What GM Faces
General Motors painted a bleak picture of its financial health in a filing this week with the Securities and Exchange Commission. Here is a sample of some of the pressures bearing down on the company:
The global economic slowdown means many people have stopped buying cars; GM's sales in October fell to their lowest seasonally adjusted rate since 1982. "We do not believe it is likely that these adverse economic conditions, and their effect on the automotive industry, will improve significantly in the near term, notwithstanding the unprecedented intervention by the U.S. and other governments in the global banking and financial systems."
GM is running out of cash. The automaker is going through $2.3 billion a month, up from $1 billion a month earlier this year. "Based on our estimated cash requirements through December 31, 2009, we do not expect our operations to generate sufficient cash flow to fund our obligations as they come due, and we do not have other traditional sources of liquidity available to fund these obligations."

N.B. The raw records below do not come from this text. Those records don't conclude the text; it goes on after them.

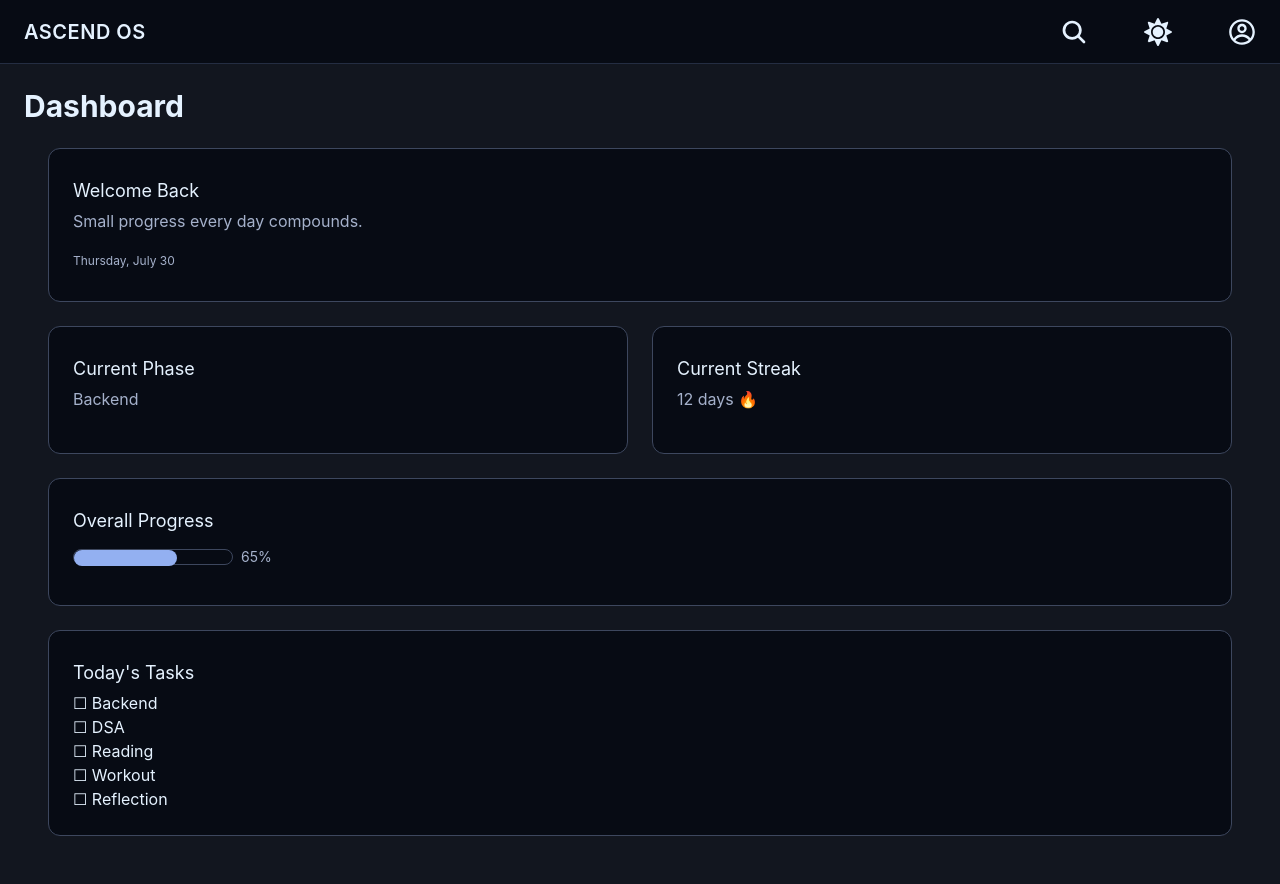
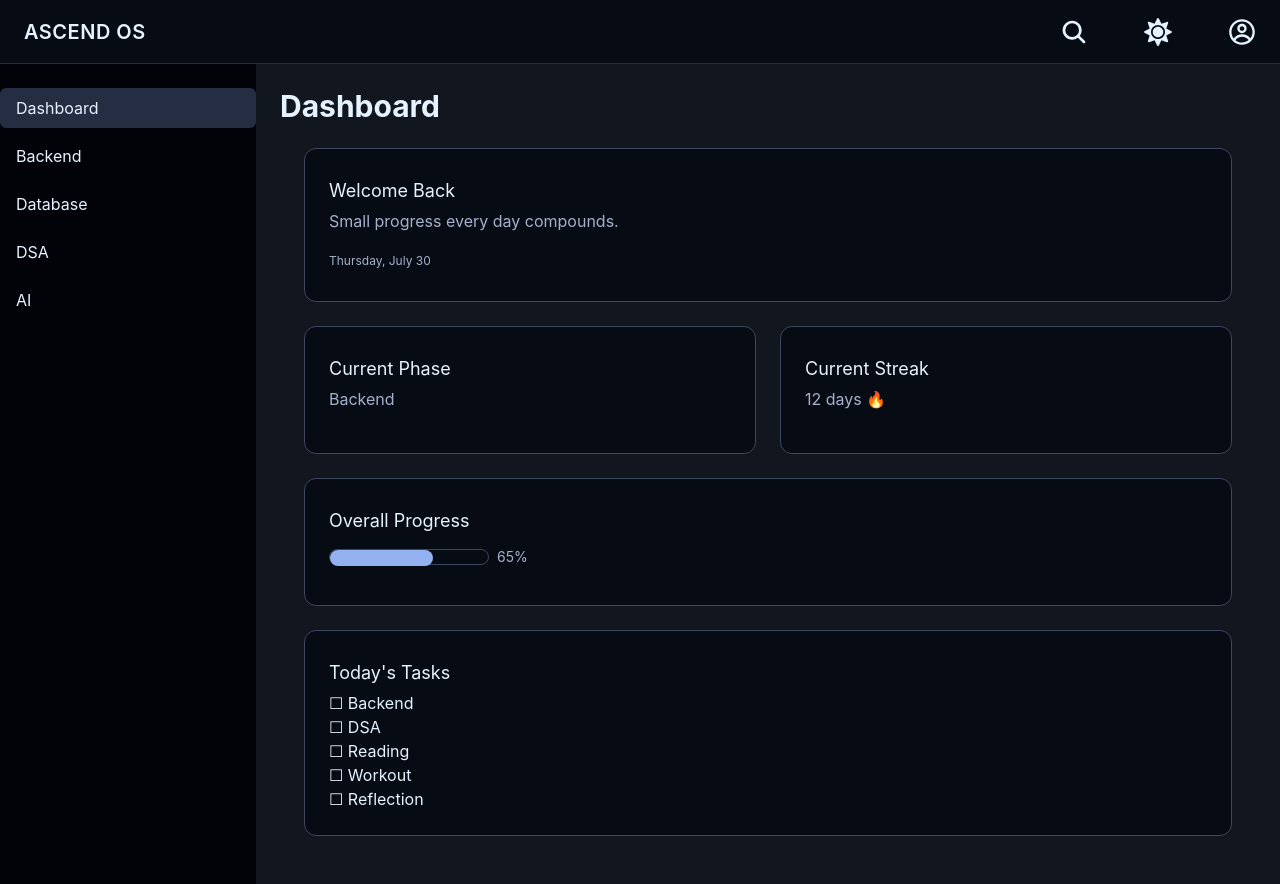
Before and after one commit to Rishab-Jain-81/Ascend-OS, a React (Vite) app: page / in a window 1280 px wide. Built offline with nearby package versions, Linux system fonts and the light colour scheme.

Commit message:
fix: uncomment sidebar in app layout to render it

```diff
--- a/src/app/layouts/AppLayout.jsx
+++ b/src/app/layouts/AppLayout.jsx
@@ -1,5 +1,5 @@
 import Navbar from '../../components/common/Navbar';
-// import Sidebar from '../../components/common/Sidebar';
+import Sidebar from '../../components/common/Sidebar';
 import { Outlet } from 'react-router-dom';
 
 function AppLayout() {
@@ -7,7 +7,7 @@ function AppLayout() {
     <div className="min-h-screen">
       <Navbar />
       <div className="flex">
-        {/* <Sidebar /> */}
+        <Sidebar />
         <main className="flex-1 p-6 bg-(--bg-light) text-(--text)">
           <Outlet />
         </main>
```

The company reached an agreement with its union workers to shift the cost of retiree health benefits to an independent trust, but that won't happen until 2010.
The credit crisis has forced GM's lending arm, GMAC, to suspend or curtail its loan offerings, "with the result that consumers find it more difficult to finance purchases of new vehicles."

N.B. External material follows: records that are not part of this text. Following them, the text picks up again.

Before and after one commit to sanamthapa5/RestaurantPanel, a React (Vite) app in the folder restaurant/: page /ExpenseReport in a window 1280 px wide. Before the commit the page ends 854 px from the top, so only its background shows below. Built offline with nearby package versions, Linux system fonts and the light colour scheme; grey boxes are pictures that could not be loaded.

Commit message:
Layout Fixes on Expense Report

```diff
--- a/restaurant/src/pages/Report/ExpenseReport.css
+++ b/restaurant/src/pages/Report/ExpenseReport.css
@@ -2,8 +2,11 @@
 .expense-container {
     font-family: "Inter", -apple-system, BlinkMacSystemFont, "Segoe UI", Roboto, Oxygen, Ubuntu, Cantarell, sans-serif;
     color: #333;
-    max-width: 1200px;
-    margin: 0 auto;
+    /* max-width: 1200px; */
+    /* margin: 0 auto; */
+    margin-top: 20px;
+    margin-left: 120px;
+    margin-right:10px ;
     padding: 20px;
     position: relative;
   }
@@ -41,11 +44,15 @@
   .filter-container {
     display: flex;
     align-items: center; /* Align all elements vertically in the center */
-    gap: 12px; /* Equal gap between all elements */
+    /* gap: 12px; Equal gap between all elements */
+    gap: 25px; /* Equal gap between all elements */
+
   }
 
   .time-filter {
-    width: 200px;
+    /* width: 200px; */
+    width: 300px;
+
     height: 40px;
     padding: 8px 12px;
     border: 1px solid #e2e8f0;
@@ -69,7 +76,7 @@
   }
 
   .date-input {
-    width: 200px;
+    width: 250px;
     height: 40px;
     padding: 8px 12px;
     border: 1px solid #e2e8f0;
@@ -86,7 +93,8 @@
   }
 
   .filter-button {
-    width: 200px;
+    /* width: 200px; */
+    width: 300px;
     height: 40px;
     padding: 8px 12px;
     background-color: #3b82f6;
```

GM itself cannot go to lenders and raise the $2 billion to $3 billion it had hoped in July because of the credit crunch. The lack of financing and the economic downturn have also made it difficult for the company to sell units such as its Hummer division.
Cost-cutting can often lead to more expenses. On Nov. 7, GM said it would scale back production and idle 5,500 factory workers. The company will wind up taking a charge of at least $300 million.